## What you are asked to do
Exactly how many lines in the listing contain "parts"? Respond with the number and nothing more.

_ _ _

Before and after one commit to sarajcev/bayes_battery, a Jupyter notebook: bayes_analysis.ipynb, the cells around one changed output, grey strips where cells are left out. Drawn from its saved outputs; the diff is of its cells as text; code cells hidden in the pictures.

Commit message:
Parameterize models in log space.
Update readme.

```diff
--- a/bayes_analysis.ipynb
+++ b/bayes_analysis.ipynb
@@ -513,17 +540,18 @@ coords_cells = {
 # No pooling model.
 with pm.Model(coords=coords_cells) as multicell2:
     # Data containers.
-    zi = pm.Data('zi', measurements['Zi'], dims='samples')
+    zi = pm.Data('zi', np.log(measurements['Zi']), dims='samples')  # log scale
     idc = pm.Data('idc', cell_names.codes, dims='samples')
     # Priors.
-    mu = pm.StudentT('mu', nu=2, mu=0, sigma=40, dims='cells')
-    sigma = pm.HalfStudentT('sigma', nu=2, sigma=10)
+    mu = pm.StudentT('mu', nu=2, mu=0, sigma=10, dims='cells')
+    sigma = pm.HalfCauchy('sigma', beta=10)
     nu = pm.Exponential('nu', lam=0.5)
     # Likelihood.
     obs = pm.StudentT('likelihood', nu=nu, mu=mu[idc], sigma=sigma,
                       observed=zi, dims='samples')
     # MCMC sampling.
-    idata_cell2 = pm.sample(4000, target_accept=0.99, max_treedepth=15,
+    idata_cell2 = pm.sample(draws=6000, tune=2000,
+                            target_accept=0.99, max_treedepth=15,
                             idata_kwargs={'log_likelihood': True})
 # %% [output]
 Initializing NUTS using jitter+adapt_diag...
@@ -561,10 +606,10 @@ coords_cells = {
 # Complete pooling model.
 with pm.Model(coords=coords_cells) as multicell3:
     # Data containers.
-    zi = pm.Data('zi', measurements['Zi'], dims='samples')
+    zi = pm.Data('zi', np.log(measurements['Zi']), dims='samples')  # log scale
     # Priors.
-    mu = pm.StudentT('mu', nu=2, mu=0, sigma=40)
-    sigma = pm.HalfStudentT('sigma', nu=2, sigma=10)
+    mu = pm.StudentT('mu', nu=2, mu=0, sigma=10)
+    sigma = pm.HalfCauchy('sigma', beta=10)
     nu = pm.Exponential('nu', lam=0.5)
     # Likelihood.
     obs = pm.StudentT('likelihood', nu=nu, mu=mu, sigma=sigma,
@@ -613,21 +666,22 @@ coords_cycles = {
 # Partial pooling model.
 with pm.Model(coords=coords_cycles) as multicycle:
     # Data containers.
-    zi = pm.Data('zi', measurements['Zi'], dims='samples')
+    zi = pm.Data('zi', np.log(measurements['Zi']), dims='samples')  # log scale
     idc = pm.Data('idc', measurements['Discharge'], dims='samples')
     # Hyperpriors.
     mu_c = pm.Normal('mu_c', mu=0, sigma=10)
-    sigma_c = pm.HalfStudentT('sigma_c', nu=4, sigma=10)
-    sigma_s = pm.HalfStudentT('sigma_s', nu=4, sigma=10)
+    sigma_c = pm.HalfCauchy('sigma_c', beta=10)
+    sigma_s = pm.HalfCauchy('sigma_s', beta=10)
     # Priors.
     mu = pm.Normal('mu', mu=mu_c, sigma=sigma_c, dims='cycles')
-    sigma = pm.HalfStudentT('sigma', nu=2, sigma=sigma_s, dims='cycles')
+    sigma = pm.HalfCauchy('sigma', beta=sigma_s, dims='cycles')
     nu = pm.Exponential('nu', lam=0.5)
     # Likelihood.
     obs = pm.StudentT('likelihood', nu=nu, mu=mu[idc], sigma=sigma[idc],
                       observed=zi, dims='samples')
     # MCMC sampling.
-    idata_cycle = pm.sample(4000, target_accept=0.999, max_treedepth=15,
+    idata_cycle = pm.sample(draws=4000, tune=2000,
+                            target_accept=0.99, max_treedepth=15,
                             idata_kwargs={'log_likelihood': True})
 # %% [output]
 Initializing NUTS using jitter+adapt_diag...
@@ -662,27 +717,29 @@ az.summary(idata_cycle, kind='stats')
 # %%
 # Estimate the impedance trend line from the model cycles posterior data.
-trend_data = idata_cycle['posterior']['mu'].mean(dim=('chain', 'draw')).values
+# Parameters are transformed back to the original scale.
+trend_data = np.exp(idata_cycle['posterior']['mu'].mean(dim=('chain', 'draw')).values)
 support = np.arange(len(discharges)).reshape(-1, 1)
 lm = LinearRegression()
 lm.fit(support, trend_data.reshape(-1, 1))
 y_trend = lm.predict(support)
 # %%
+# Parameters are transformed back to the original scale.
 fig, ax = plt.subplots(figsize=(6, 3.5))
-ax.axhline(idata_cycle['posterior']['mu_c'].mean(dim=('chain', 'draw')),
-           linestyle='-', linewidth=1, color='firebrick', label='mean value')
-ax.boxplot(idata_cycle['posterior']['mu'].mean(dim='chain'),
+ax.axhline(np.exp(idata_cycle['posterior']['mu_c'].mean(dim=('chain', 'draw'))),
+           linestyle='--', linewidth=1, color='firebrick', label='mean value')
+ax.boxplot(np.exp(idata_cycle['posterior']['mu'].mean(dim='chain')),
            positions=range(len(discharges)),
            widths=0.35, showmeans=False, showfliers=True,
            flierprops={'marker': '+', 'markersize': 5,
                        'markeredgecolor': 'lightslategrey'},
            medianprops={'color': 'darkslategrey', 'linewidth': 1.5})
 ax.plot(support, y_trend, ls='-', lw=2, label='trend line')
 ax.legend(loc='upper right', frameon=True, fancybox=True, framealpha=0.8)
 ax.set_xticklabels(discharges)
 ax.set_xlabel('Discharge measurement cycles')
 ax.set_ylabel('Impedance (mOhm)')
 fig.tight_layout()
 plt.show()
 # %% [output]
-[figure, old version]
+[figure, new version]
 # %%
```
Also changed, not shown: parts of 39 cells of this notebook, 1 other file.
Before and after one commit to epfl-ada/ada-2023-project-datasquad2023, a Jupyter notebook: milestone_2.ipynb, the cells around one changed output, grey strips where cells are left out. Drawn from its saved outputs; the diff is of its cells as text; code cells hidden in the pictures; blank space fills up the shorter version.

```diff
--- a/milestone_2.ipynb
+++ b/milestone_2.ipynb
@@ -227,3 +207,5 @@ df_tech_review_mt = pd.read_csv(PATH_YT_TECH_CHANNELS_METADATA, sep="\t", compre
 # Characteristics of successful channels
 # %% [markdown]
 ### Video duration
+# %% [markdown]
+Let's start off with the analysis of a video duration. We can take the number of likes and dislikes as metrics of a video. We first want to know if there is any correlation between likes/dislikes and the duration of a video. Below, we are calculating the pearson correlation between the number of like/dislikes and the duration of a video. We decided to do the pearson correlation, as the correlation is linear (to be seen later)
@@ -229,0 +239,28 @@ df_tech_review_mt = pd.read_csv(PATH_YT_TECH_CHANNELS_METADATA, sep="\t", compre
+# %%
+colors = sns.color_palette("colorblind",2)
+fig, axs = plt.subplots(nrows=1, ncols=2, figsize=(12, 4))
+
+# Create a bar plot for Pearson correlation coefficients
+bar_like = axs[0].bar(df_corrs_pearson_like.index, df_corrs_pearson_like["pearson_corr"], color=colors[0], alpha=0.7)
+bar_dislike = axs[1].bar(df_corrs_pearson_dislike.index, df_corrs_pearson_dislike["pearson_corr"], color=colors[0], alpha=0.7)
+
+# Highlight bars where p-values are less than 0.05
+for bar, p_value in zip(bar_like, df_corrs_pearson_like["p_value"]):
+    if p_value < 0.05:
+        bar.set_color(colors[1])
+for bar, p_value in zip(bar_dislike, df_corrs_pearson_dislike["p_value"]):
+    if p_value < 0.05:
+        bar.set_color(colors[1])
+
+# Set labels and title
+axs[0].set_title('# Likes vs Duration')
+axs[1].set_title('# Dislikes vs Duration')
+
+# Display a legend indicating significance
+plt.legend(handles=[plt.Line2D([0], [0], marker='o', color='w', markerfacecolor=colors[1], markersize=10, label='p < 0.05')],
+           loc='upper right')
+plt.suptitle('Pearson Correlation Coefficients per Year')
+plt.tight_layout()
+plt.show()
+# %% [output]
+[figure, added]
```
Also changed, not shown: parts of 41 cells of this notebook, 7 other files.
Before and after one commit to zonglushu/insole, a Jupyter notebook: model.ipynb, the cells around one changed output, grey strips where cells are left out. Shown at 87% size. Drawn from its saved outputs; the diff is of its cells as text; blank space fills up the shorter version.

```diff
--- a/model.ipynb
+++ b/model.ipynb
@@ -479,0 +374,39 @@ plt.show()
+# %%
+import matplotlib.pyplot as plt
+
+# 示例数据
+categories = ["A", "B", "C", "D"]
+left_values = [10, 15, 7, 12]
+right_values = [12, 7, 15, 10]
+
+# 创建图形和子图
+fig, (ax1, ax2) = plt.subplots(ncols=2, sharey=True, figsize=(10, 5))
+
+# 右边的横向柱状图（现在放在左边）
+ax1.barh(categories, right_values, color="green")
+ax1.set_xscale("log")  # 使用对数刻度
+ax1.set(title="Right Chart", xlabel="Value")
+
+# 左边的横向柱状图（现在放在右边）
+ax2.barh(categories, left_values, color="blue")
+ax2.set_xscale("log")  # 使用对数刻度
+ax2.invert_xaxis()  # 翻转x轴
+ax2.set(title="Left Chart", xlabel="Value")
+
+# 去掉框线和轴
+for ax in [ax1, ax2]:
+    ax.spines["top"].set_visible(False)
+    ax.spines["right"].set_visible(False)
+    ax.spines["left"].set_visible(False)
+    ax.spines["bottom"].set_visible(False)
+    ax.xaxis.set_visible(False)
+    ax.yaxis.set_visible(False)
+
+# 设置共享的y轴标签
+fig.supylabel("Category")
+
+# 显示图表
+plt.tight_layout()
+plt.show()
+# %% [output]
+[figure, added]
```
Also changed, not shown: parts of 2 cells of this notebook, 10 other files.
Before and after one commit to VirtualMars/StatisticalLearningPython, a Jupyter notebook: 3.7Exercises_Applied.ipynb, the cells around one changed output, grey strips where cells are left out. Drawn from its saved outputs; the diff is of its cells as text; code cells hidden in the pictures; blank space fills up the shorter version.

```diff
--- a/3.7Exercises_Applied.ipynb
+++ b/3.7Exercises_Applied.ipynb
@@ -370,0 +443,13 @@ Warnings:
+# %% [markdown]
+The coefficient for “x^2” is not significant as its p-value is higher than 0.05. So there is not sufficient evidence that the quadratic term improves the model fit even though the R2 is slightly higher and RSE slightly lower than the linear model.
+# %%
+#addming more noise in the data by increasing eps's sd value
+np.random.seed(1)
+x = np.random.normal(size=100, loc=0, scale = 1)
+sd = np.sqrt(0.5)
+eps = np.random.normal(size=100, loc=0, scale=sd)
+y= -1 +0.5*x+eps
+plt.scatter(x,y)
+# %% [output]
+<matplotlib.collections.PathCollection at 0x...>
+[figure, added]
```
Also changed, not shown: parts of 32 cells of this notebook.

_ _ _

## Task response
4